■ Exercise ■
Beginning with the first line below, output every record verbatim and leave out the images.

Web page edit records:
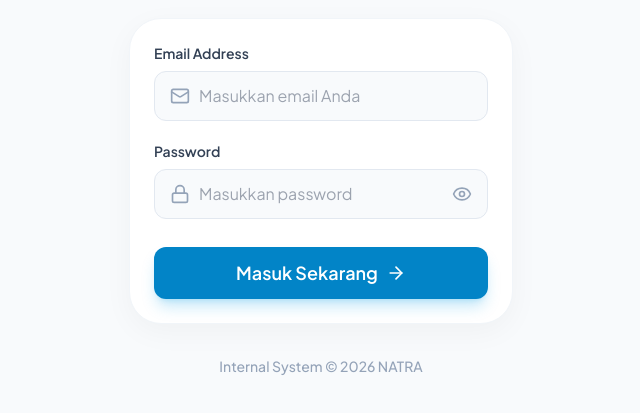
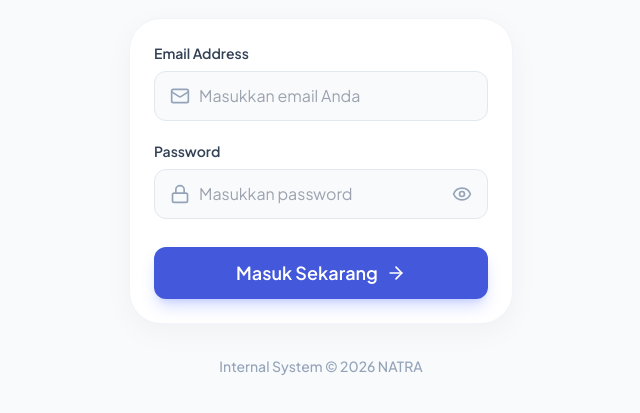
Before and after one commit to kangzid/natra-app, a website with bundled scripts: page pages/login.html in a window 1280 px wide. Shown: the part 259-672 px from the top of the page, without its empty margins (319-959 px from the left). Built offline with nearby package versions, Linux system fonts and the light colour scheme.

Commit message:
push one

```diff
--- a/src/styles/main.css
+++ b/src/styles/main.css
@@ -8,16 +8,16 @@
 /* ── CSS Custom Properties ──────────────────────────── */
 :root {
   /* Brand — Blue Palette */
-  --blue-50:  #eff6ff;
-  --blue-100: #dbeafe;
-  --blue-200: #bfdbfe;
-  --blue-300: #93c5fd;
-  --blue-400: #60a5fa;
-  --blue-500: #3b82f6;
-  --blue-600: #2563eb;
-  --blue-700: #1d4ed8;
-  --blue-800: #1e40af;
-  --blue-900: #1e3a8a;
+  --blue-50:  #f0f3ff;
+  --blue-100: #e0e7ff;
+  --blue-200: #c7d2fe;
+  --blue-300: #a5b4fc;
+  --blue-400: #818cf8;
+  --blue-500: #5170ff;
+  --blue-600: #4358db;
+  --blue-700: #3a4ab5;
+  --blue-800: #313d91;
+  --blue-900: #293273;
 
   /* Semantic tokens */
   --primary:        var(--blue-600);
--- a/tailwind.config.js
+++ b/tailwind.config.js
@@ -9,13 +9,16 @@ module.exports = {
     extend: {
       colors: {
         primary: {
-          50: '#f0f9ff',
-          100: '#e0f2fe',
-          200: '#bae6fd',
-          500: '#0ea5e9',
-          600: '#0284c7',
-          700: '#0369a1',
-          800: '#075985',
+          50: '#f0f3ff',
+          100: '#e0e7ff',
+          200: '#c7d2fe',
+          300: '#a5b4fc',
+          400: '#818cf8',
+          500: '#5170ff',
+          600: '#4358db',
+          700: '#3a4ab5',
+          800: '#313d91',
+          900: '#293273',
         },
         success: '#10b981',
         warning: '#f59e0b',
```
Also changed, not shown: docs/lovable-ui-prompt.md (+1 -1 lines), src/styles/tailwind.css.
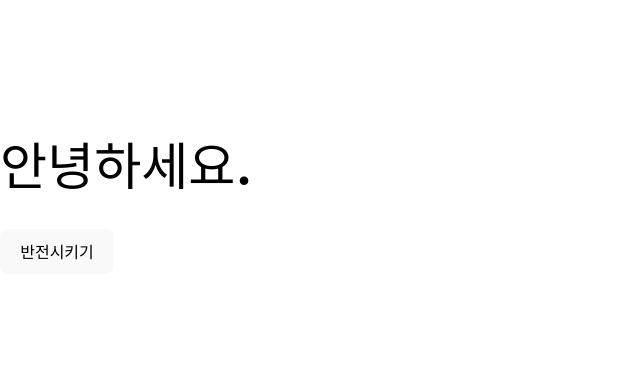
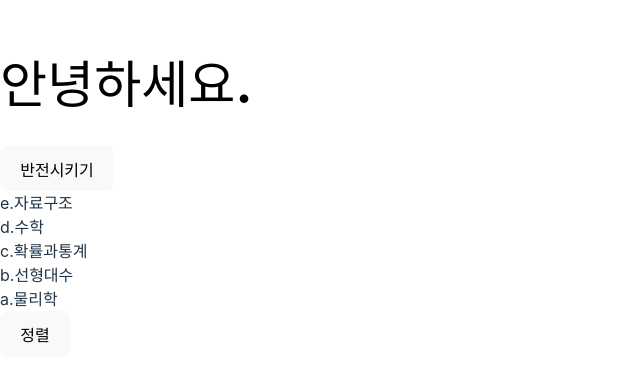
Before and after one commit to kang-heewon/doit-react-study, a React (Vite) app: page / in a window 1280 px wide. Shown: the part 211-592 px from the top of the page, without its empty margins (0-640 px from the left). Built offline with nearby package versions, Linux system fonts and the light colour scheme.

Commit message:
2주차 과제

```diff
--- a/src/App.tsx
+++ b/src/App.tsx
@@ -3,6 +3,11 @@ import './App.css'
 
 function App() {
   const [isBlack, setIsBlack] = useState(false);
+  const [homeworks, setHomeworks] = useState(["e.자료구조", "d.수학", "c.확률과통계", "b.선형대수", "a.물리학"])
+
+  const sort = () => {
+    setHomeworks([...homeworks.sort()])
+  }
 
   return (
     <div>
@@ -10,7 +15,10 @@ function App() {
         <h1 className={isBlack ? 'black': 'white'}>안녕하세요.</h1>
       </div>
 
-       <button onClick={() => setIsBlack((prev) => !prev)}>반전시키기</button>
+      <button onClick={() => setIsBlack((prev) => !prev)}>반전시키기</button>
+      {homeworks.map((homework) => <div key={homework}>{homework}</div>)}
+      <button onClick={sort}>정렬</button>
+
     </div>
   )
 }
```
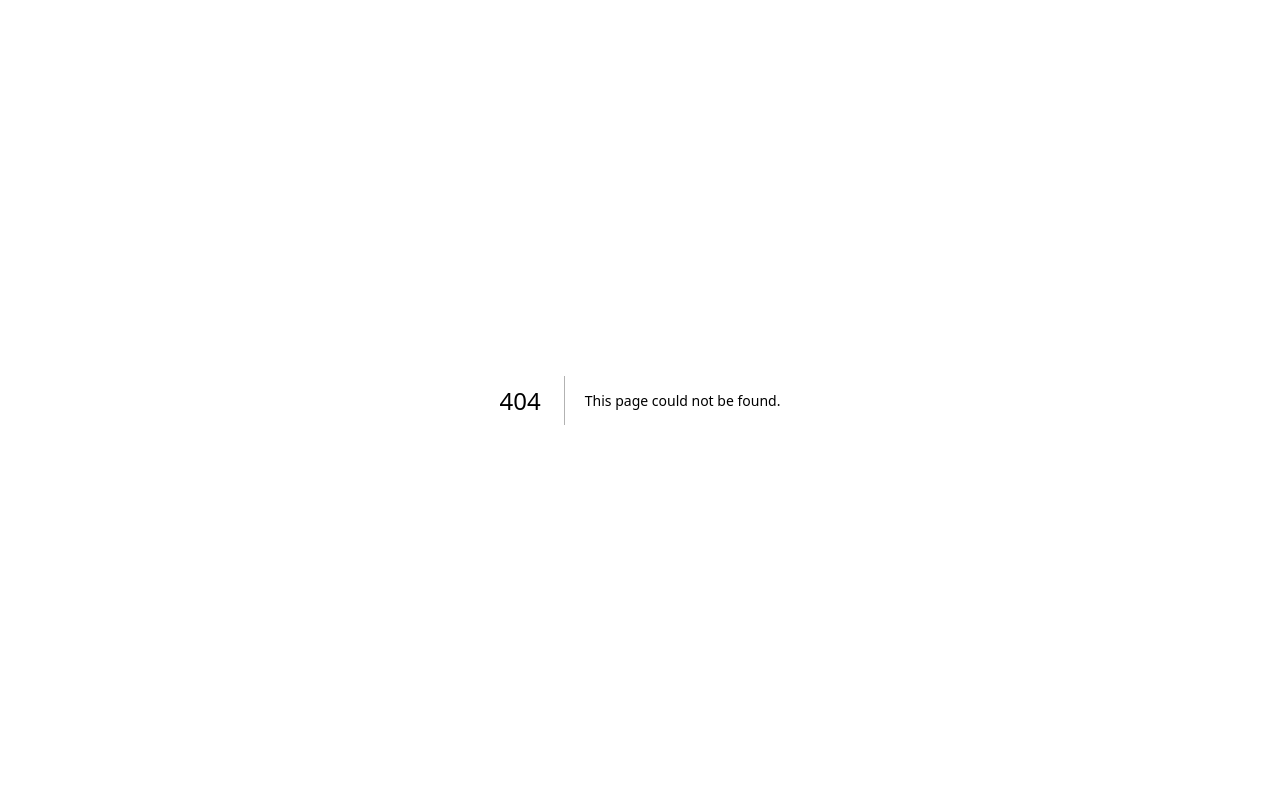
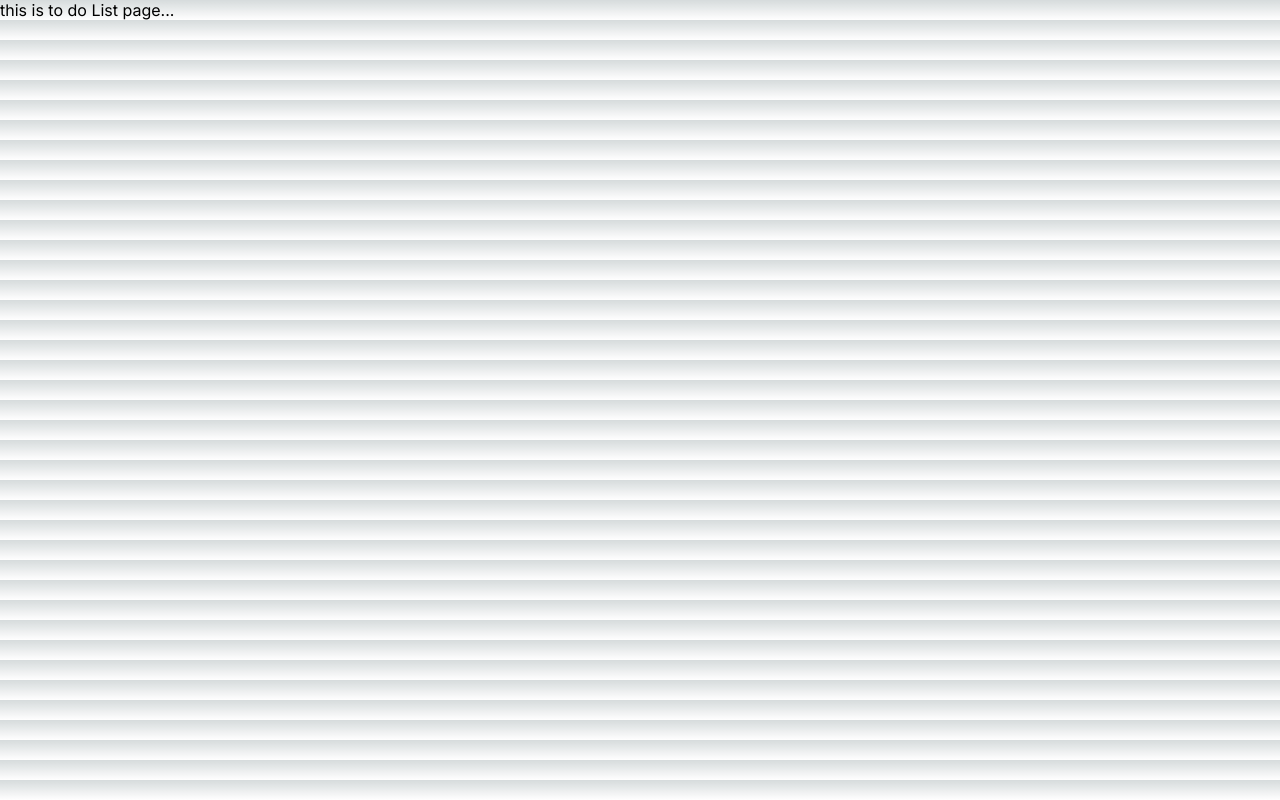
Before and after one commit to holyhost/zxyoyo-drop, a Next.js app: page /todo in a window 1280 px wide. Before the commit this address had no page. Built offline with nearby package versions, Linux system fonts and the light colour scheme.

Commit message:
add: todo page

```diff
--- /dev/null
+++ b/app/todo/page.tsx
@@ -0,0 +1,11 @@
+import React from 'react'
+
+const TodoList = () => {
+  return (
+    <div>
+      this is to do List page...
+    </div>
+  )
+}
+
+export default TodoList
```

■ Answer to the problem ■
Before and after one commit to kangzid/natra-app, a website with bundled scripts: page pages/login.html in a window 1280 px wide. Shown: the part 259-672 px from the top of the page, without its empty margins (319-959 px from the left). Built offline with nearby package versions, Linux system fonts and the light colour scheme.

Commit message:
push one

```diff
--- a/src/styles/main.css
+++ b/src/styles/main.css
@@ -8,16 +8,16 @@
 /* ── CSS Custom Properties ──────────────────────────── */
 :root {
   /* Brand — Blue Palette */
-  --blue-50:  #eff6ff;
-  --blue-100: #dbeafe;
-  --blue-200: #bfdbfe;
-  --blue-300: #93c5fd;
-  --blue-400: #60a5fa;
-  --blue-500: #3b82f6;
-  --blue-600: #2563eb;
-  --blue-700: #1d4ed8;
-  --blue-800: #1e40af;
-  --blue-900: #1e3a8a;
+  --blue-50:  #f0f3ff;
+  --blue-100: #e0e7ff;
+  --blue-200: #c7d2fe;
+  --blue-300: #a5b4fc;
+  --blue-400: #818cf8;
+  --blue-500: #5170ff;
+  --blue-600: #4358db;
+  --blue-700: #3a4ab5;
+  --blue-800: #313d91;
+  --blue-900: #293273;
 
   /* Semantic tokens */
   --primary:        var(--blue-600);
--- a/tailwind.config.js
+++ b/tailwind.config.js
@@ -9,13 +9,16 @@ module.exports = {
     extend: {
       colors: {
         primary: {
-          50: '#f0f9ff',
-          100: '#e0f2fe',
-          200: '#bae6fd',
-          500: '#0ea5e9',
-          600: '#0284c7',
-          700: '#0369a1',
-          800: '#075985',
+          50: '#f0f3ff',
+          100: '#e0e7ff',
+          200: '#c7d2fe',
+          300: '#a5b4fc',
+          400: '#818cf8',
+          500: '#5170ff',
+          600: '#4358db',
+          700: '#3a4ab5',
+          800: '#313d91',
+          900: '#293273',
         },
         success: '#10b981',
         warning: '#f59e0b',
```
Also changed, not shown: docs/lovable-ui-prompt.md (+1 -1 lines), src/styles/tailwind.css.
Before and after one commit to kang-heewon/doit-react-study, a React (Vite) app: page / in a window 1280 px wide. Shown: the part 211-592 px from the top of the page, without its empty margins (0-640 px from the left). Built offline with nearby package versions, Linux system fonts and the light colour scheme.

Commit message:
2주차 과제

```diff
--- a/src/App.tsx
+++ b/src/App.tsx
@@ -3,6 +3,11 @@ import './App.css'
 
 function App() {
   const [isBlack, setIsBlack] = useState(false);
+  const [homeworks, setHomeworks] = useState(["e.자료구조", "d.수학", "c.확률과통계", "b.선형대수", "a.물리학"])
+
+  const sort = () => {
+    setHomeworks([...homeworks.sort()])
+  }
 
   return (
     <div>
@@ -10,7 +15,10 @@ function App() {
         <h1 className={isBlack ? 'black': 'white'}>안녕하세요.</h1>
       </div>
 
-       <button onClick={() => setIsBlack((prev) => !prev)}>반전시키기</button>
+      <button onClick={() => setIsBlack((prev) => !prev)}>반전시키기</button>
+      {homeworks.map((homework) => <div key={homework}>{homework}</div>)}
+      <button onClick={sort}>정렬</button>
+
     </div>
   )
 }
```
Before and after one commit to holyhost/zxyoyo-drop, a Next.js app: page /todo in a window 1280 px wide. Before the commit this address had no page. Built offline with nearby package versions, Linux system fonts and the light colour scheme.

Commit message:
add: todo page

```diff
--- /dev/null
+++ b/app/todo/page.tsx
@@ -0,0 +1,11 @@
+import React from 'react'
+
+const TodoList = () => {
+  return (
+    <div>
+      this is to do List page...
+    </div>
+  )
+}
+
+export default TodoList
```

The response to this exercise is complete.